* **About this task**:
Where does the word "null" show up in the data? Please find each such line and copy it.

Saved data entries
§ §

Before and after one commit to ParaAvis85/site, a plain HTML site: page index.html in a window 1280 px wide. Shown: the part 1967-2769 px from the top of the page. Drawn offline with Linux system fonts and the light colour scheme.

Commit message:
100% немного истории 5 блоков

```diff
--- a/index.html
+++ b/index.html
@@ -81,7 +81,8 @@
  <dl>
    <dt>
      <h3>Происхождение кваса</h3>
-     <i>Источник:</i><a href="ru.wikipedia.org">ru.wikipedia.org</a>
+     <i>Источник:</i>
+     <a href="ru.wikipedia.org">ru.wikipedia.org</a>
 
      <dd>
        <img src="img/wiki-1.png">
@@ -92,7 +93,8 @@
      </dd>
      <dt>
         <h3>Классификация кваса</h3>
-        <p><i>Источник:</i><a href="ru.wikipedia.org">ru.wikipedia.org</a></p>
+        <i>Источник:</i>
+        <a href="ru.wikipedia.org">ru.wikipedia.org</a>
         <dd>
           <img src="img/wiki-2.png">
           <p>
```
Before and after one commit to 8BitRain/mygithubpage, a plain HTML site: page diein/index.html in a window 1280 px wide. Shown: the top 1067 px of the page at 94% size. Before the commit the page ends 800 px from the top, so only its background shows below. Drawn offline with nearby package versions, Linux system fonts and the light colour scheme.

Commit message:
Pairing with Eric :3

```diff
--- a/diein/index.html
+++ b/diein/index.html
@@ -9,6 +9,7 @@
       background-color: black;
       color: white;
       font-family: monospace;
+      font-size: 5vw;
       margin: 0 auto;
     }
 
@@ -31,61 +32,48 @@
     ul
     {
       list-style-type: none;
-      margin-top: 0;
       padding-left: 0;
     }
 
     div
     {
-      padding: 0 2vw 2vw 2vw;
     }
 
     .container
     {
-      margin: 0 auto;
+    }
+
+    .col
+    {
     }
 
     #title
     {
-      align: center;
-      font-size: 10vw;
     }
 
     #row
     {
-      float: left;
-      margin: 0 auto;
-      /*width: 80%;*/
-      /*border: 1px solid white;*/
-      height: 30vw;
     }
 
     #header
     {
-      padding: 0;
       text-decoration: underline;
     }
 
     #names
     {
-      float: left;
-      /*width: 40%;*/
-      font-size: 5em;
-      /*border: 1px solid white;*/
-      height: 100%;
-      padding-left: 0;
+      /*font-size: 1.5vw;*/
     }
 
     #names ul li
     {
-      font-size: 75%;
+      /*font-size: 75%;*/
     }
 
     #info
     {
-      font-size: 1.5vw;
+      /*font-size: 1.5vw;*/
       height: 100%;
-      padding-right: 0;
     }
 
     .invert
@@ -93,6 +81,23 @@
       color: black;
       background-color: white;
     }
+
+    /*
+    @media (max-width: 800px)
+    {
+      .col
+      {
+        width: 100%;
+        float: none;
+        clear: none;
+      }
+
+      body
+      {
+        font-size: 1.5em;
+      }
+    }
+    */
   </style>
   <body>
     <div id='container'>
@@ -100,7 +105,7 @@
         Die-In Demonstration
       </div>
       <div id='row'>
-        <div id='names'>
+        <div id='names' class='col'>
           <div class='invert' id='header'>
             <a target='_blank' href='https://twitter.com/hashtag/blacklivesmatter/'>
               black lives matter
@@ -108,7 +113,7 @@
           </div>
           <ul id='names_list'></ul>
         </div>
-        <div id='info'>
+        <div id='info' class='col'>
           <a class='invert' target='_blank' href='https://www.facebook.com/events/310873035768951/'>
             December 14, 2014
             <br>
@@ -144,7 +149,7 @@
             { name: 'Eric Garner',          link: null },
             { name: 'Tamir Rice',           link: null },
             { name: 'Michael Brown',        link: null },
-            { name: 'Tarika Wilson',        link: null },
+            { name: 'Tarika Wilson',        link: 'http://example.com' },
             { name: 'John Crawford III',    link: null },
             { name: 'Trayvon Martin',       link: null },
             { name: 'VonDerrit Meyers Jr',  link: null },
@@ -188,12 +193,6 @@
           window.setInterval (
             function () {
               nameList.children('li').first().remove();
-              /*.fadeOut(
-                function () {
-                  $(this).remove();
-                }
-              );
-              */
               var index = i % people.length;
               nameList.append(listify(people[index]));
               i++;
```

§ §

* **Exercise result**:
             { name: 'Eric Garner',          link: null },
             { name: 'Tamir Rice',           link: null },
             { name: 'Michael Brown',        link: null },
-            { name: 'Tarika Wilson',        link: null },
             { name: 'John Crawford III',    link: null },
             { name: 'Trayvon Martin',       link: null },
             { name: 'VonDerrit Meyers Jr',  link: null },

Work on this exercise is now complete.